As we explained on another page, the only factor in weight loss is consuming less calories than one needs, regardless of the make up of protein, fat, and carbohydrates. This is true for the inverse - to gain fat, you must consume more calories than you need, regardless of protein, fat, and carbohydrates content.
The process in which carbohydrates are converted into fat deposits is called de novo lipogensis (DNL).
Another study found that eating carbohydrates at night had no negative impact on fat loss. 
So while carbohydrates can inhibit fat burning, putting the onus on carbohydrates themselves (instead of excessive calories) as the cause behind fat gain is incorrect.
Related Nutrition Articles
- Is saturated fat bad for your health?
- Low-fat vs low-carb? Major study concludes: it doesn’t matter for weight loss
- Does Garcinia Cambogia help with weight loss?
- Can hypothyroidism lead to fat gain?
- How do I stay out of "starvation mode?"
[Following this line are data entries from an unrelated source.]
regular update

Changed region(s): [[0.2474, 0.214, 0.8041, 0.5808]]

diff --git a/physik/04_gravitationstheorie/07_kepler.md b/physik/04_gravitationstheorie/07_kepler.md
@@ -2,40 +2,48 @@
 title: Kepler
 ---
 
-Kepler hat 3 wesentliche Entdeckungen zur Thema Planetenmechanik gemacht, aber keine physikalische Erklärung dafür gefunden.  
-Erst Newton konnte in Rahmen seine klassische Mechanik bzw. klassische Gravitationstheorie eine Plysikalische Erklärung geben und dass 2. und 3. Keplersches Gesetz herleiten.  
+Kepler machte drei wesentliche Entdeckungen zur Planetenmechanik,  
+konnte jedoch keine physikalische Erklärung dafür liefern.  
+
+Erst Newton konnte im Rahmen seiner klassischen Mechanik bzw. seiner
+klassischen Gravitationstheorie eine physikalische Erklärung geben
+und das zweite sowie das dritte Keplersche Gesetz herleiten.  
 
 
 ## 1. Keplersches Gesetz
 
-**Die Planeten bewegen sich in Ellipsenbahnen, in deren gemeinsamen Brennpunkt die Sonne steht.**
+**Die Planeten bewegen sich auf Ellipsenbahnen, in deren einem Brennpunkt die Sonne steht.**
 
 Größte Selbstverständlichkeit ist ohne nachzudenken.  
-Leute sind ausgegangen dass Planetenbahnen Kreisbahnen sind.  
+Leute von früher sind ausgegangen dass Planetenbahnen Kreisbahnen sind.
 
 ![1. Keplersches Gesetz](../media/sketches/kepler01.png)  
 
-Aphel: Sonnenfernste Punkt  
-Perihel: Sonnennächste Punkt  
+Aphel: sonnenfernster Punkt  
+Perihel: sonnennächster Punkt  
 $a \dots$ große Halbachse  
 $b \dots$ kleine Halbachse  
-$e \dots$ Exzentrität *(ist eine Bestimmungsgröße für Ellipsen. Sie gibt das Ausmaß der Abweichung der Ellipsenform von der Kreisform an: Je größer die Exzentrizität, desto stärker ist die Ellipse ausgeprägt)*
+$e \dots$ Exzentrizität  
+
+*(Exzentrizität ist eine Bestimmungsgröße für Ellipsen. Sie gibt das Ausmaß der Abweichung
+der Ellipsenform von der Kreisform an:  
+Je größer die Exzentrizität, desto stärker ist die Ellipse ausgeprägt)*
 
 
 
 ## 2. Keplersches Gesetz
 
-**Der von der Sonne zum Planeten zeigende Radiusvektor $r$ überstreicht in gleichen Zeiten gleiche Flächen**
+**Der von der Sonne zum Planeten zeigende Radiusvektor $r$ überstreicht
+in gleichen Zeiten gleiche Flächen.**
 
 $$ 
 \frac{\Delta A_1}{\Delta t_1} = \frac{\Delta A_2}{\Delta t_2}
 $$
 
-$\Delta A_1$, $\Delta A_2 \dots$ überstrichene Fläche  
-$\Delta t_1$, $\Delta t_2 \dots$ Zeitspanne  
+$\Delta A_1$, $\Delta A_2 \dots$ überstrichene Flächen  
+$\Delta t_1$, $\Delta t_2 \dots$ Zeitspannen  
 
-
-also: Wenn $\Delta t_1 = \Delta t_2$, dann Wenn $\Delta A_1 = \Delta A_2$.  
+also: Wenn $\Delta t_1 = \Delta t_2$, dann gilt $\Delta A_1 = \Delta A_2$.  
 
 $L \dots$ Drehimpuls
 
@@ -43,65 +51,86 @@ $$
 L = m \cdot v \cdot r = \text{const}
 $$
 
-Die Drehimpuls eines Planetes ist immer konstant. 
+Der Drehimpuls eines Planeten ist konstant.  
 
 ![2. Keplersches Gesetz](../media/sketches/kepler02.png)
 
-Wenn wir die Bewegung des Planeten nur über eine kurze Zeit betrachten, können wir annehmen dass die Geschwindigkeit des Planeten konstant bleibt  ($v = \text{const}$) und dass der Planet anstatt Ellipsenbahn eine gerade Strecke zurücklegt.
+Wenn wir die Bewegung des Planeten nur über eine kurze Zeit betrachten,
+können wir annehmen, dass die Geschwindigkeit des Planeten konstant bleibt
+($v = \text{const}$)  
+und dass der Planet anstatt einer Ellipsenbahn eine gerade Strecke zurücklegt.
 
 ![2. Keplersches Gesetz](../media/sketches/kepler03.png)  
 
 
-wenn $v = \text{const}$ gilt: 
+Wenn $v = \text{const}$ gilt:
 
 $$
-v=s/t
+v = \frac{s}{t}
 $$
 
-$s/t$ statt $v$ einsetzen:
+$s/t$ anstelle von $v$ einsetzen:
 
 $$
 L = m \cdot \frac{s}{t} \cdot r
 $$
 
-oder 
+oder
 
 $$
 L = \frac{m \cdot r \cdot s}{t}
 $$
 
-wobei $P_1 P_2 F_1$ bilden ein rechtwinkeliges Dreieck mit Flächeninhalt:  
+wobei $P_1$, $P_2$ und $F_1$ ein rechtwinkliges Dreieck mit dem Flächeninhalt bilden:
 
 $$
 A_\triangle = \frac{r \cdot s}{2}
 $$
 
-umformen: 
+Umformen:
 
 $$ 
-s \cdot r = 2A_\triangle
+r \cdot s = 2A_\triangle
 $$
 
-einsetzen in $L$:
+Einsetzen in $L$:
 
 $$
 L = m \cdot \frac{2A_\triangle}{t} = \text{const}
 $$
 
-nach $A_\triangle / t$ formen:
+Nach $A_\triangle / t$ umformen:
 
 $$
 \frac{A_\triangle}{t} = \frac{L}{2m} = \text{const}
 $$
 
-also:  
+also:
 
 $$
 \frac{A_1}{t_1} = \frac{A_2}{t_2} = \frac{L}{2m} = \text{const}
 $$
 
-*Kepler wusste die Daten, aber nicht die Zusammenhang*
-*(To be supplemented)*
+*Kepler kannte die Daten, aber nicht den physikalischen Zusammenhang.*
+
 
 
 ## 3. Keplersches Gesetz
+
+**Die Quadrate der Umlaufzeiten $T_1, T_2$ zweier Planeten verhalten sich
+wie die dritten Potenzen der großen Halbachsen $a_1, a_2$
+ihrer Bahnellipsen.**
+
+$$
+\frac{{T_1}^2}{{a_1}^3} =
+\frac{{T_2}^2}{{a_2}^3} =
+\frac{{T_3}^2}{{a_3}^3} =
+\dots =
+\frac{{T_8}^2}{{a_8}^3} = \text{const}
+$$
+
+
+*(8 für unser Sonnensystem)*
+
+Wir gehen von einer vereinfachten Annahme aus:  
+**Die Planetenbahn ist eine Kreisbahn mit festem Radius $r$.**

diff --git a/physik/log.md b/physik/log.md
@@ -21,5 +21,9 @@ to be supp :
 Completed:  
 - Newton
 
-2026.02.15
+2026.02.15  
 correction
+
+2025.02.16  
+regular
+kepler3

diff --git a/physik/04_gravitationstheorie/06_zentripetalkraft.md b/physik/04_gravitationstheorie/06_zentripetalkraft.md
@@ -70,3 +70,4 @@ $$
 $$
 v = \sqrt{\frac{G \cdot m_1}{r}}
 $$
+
- How eating better can make you happier
- Measuring body fat percentage: It's an accuracy thing
- Does eating at night make it more likely to gain weight?
- Does diet soda inhibit fat loss?
- A compound from beer may help fat loss
- Can one binge make you fat?
- How do I get a six-pack?
- Does eating a higher carb diet make you more full?
- How does protein affect weight loss?
- What should you eat for weight loss?
- Will eating eggs increase my cholesterol?
- Will lifting weights convert my fat into muscle?
- How do I lose fat around my belly?
- Does high-protein intake help when dieting?
- How are carbohydrates converted into fat deposits?
- Does eating fat make you fat?
- Is diet soda bad for you?
- How important is sleep?
- How to minimize fat gain during the holidays
- What is Adrenal Fatigue?
- I have lost significant weight and now have loose skin. How can I tighten up my skin?
- Is it better to do aerobic exercise fasted?
- De novo lipogenesis in humans: metabolic and regulatory aspects . Eur J Clin Nutr. (1999) Hellerstein MK.
- No common energy currency: de novo lipogenesis as the road less traveled . Am J Clin Nutr. (2001) Hellerstein MK.
- De novo lipogenesis during controlled overfeeding with sucrose or glucose in lean and obese women . Am J Clin Nutr. (2001) McDevitt RM, et al.
- Short-term alterations in carbohydrate energy intake in humans. Striking effects on hepatic glucose production, de novo lipogenesis, lipolysis, and whole-body fuel selection . J Clin Invest. (1995) Schwarz JM, et al.
- Greater weight loss and hormonal changes after 6 months diet with carbohydrates eaten mostly at dinner . Obesity (Silver Spring). (2011) Sofer S, et al.